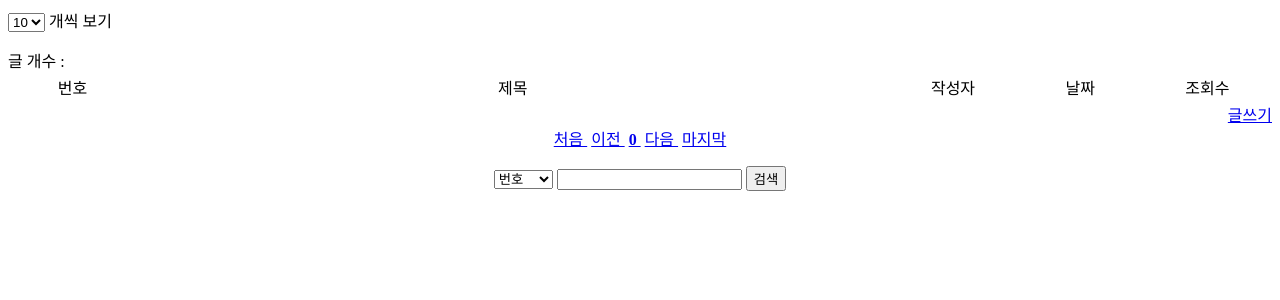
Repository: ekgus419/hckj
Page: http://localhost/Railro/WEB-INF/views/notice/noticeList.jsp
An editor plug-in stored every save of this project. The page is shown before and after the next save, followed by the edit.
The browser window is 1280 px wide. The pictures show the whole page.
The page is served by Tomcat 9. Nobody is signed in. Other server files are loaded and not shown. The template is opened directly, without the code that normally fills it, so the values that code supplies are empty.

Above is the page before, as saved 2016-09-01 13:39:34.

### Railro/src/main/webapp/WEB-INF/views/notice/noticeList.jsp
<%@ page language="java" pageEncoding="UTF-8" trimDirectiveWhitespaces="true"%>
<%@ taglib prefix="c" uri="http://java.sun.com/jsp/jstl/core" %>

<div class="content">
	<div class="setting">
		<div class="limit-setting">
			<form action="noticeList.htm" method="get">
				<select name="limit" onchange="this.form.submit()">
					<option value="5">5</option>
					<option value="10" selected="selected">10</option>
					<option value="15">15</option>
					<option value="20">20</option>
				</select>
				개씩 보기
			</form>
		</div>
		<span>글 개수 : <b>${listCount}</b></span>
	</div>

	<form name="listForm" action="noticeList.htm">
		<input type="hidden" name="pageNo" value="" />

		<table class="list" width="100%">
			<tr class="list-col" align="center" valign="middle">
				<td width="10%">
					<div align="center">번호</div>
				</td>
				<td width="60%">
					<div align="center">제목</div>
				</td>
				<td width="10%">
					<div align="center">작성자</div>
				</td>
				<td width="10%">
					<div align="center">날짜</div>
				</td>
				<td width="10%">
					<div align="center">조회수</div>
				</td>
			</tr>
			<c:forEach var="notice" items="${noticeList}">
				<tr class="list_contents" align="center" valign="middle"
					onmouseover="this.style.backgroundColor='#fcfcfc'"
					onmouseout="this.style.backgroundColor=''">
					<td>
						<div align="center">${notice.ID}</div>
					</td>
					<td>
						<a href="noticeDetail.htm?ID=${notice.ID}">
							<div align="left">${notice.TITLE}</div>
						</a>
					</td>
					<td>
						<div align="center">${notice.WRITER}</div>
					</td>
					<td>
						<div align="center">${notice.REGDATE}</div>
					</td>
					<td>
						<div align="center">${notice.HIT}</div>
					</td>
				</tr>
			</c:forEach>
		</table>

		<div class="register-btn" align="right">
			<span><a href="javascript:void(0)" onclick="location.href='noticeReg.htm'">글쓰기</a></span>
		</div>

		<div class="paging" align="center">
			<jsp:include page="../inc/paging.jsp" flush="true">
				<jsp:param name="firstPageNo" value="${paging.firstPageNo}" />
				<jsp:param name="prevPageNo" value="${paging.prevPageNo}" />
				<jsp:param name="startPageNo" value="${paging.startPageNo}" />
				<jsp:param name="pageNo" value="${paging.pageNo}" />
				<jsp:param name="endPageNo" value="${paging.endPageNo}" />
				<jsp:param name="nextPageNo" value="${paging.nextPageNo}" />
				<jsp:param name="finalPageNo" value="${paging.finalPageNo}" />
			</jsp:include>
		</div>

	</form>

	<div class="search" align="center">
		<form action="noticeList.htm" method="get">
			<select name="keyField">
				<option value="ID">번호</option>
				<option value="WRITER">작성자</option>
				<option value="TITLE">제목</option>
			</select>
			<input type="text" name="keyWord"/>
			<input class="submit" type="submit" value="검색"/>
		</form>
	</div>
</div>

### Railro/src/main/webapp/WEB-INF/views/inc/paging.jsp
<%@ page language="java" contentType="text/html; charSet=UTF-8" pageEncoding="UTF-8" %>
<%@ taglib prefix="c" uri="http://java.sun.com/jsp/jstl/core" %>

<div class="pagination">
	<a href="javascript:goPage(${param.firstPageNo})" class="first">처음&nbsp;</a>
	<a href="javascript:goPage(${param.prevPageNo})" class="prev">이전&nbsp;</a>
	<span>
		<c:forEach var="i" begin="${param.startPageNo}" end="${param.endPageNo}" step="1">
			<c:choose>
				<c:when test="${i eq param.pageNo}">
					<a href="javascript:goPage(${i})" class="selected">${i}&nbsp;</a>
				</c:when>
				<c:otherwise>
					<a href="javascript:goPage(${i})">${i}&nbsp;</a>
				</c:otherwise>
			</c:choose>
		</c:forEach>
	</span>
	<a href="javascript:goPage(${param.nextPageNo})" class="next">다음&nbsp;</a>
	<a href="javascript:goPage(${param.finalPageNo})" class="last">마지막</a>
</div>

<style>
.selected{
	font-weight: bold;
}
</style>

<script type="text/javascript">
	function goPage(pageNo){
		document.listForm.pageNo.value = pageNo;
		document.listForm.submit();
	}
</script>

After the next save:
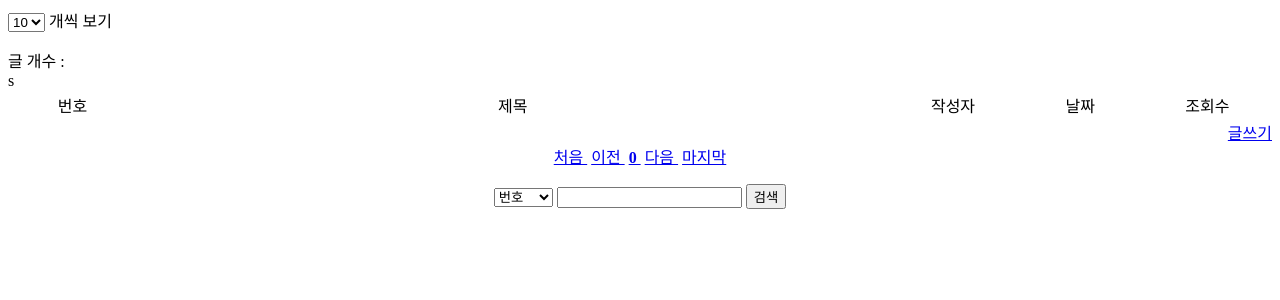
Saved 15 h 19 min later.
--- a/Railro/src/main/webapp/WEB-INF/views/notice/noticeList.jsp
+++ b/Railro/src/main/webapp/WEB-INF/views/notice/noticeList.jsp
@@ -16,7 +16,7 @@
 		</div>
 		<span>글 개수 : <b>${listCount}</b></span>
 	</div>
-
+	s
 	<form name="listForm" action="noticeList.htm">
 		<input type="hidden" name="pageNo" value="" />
==
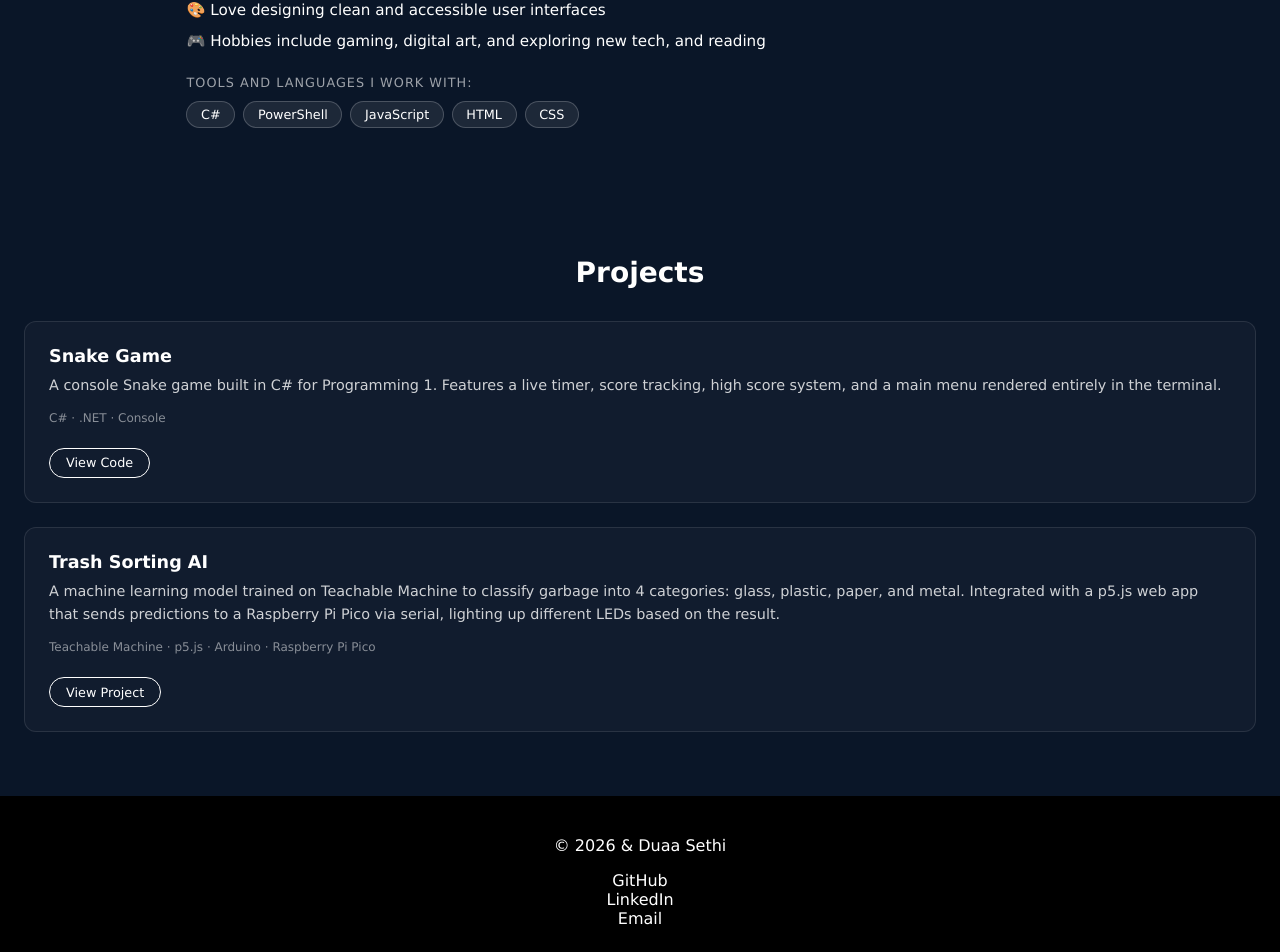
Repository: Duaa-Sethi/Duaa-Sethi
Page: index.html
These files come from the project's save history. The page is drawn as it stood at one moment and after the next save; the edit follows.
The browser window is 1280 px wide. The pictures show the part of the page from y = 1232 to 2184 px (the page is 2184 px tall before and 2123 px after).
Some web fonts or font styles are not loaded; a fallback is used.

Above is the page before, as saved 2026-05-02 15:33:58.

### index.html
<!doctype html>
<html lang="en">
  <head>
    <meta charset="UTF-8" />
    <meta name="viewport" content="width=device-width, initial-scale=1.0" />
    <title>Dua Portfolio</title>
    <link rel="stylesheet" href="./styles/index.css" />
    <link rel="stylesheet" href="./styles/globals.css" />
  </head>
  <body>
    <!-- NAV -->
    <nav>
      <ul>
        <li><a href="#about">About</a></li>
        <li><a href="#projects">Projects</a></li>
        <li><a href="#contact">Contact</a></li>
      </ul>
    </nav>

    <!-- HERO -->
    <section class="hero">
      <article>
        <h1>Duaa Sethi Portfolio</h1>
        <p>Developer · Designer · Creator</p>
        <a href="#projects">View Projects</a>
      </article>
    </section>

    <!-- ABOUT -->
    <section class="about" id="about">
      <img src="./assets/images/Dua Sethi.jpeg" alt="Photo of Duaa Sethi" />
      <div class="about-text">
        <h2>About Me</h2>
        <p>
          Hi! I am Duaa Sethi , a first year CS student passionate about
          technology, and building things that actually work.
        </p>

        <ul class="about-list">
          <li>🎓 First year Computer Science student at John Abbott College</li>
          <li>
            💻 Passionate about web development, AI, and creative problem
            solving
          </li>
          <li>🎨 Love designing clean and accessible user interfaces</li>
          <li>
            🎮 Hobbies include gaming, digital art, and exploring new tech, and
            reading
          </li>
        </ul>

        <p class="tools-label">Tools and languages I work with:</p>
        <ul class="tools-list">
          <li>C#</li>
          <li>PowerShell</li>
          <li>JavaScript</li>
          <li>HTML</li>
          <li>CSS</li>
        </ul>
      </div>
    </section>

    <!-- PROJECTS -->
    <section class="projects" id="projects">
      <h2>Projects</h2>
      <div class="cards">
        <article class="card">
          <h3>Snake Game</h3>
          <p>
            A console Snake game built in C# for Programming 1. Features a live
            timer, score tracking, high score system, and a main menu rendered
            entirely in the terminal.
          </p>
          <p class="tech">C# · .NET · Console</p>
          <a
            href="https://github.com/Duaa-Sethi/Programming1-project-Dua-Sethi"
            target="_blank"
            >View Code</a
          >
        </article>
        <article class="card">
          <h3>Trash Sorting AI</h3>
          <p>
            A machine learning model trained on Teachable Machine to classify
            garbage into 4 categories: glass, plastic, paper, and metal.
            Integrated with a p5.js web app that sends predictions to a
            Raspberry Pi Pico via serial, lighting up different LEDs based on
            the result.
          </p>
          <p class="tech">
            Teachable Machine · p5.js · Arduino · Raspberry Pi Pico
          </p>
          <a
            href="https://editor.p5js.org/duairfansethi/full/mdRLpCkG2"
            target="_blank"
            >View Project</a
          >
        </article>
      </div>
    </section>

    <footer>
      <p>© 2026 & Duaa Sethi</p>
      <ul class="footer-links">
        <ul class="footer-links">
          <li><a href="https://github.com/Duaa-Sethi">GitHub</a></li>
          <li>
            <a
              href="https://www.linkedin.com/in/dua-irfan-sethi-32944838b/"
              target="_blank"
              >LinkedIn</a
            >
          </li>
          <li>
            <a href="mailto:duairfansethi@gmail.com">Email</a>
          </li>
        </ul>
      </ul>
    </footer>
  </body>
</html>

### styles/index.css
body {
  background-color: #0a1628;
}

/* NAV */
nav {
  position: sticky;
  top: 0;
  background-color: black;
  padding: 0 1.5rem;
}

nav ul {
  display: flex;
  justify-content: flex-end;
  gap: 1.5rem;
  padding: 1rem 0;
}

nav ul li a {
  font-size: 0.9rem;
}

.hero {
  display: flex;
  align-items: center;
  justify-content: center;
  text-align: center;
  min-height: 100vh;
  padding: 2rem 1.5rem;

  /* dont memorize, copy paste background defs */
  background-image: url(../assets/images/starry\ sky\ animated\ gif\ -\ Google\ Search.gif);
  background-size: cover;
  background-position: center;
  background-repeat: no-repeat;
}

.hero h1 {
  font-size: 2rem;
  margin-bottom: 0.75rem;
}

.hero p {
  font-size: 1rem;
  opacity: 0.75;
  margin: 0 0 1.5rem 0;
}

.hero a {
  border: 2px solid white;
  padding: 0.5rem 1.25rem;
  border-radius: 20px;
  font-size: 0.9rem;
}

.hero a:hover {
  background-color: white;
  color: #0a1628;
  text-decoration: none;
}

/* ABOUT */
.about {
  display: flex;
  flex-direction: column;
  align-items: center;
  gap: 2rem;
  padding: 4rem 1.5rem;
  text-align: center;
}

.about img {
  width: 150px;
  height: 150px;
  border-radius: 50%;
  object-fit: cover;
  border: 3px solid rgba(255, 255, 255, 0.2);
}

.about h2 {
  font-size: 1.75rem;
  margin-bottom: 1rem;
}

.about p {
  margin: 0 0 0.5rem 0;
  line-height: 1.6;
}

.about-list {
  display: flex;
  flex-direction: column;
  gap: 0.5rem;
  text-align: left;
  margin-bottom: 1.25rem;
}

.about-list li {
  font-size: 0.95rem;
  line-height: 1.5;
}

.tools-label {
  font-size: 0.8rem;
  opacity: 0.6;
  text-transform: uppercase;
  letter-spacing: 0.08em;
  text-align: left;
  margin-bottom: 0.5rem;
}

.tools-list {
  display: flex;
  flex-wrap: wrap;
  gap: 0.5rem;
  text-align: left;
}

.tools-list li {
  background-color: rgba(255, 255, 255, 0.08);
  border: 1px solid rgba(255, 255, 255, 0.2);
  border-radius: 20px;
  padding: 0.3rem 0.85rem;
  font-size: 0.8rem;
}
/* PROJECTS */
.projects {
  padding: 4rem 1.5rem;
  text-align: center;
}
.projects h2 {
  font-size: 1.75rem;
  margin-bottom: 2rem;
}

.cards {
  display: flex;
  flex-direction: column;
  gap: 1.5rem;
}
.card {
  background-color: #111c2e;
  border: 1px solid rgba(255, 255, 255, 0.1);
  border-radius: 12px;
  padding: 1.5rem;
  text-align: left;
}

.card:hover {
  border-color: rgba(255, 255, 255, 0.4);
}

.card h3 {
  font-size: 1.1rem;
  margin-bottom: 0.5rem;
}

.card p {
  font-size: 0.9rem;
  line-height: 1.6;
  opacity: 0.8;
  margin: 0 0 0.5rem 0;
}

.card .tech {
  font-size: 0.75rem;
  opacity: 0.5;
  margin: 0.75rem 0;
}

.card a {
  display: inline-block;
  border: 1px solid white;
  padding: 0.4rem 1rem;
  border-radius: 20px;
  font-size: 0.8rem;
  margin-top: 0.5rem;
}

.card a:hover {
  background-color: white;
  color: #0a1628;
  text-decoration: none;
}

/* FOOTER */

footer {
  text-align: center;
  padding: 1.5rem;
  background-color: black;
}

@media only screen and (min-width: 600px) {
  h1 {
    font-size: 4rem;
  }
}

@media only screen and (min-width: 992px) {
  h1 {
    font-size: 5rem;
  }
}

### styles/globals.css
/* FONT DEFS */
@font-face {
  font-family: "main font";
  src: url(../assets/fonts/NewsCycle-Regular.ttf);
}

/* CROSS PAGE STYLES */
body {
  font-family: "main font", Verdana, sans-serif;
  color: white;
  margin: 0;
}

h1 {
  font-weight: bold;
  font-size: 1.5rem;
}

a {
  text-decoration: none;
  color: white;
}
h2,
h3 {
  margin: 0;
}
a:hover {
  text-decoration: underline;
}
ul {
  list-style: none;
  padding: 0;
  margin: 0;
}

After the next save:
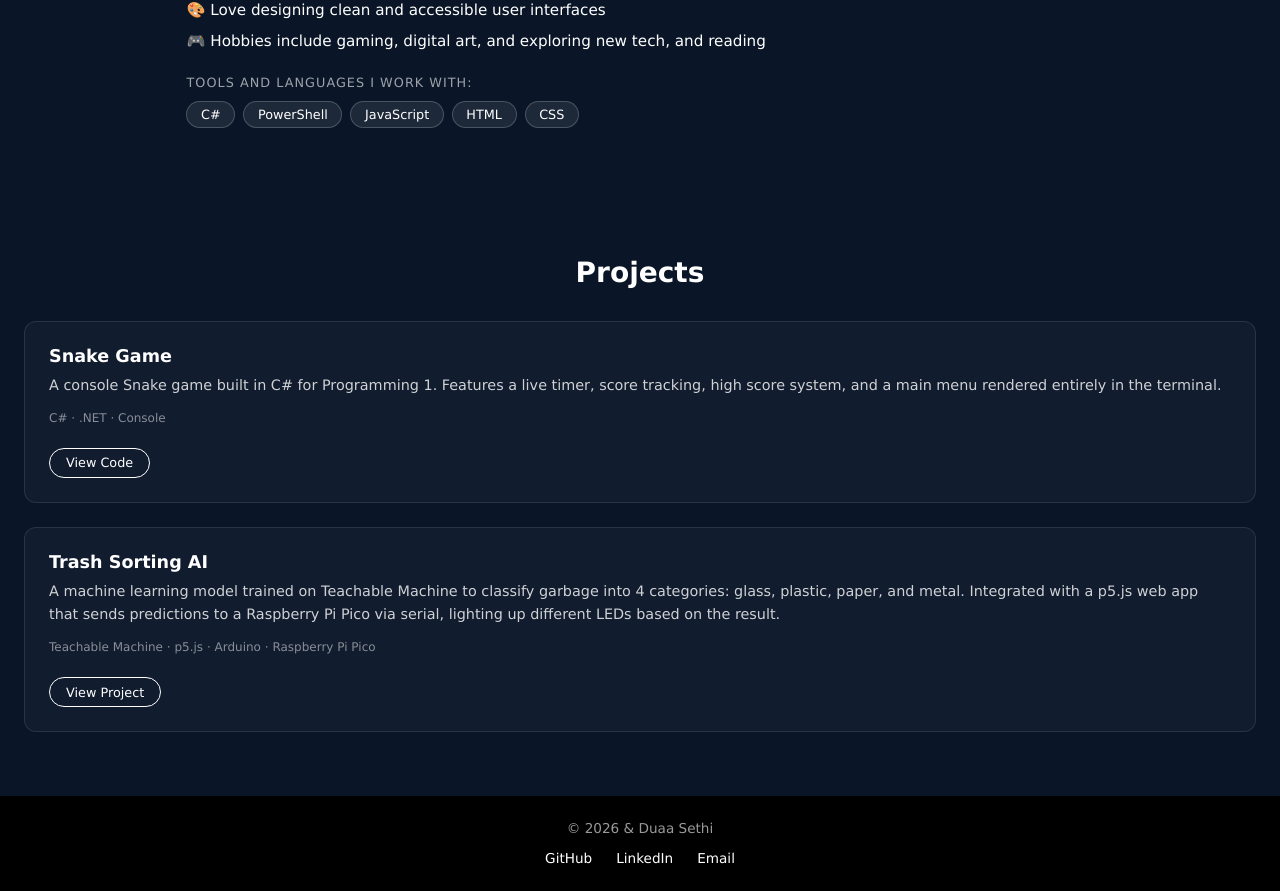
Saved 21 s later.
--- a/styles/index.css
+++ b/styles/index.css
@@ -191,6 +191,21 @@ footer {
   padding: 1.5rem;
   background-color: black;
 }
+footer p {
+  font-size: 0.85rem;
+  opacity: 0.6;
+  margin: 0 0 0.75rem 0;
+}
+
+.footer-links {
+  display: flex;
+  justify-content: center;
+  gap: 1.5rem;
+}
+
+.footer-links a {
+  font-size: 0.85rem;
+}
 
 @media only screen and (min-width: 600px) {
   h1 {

• Activity: Scan the material above. Copy each line where "justify" occurs.

• Written answer:
  justify-content: flex-end;
  justify-content: center;
+  justify-content: center;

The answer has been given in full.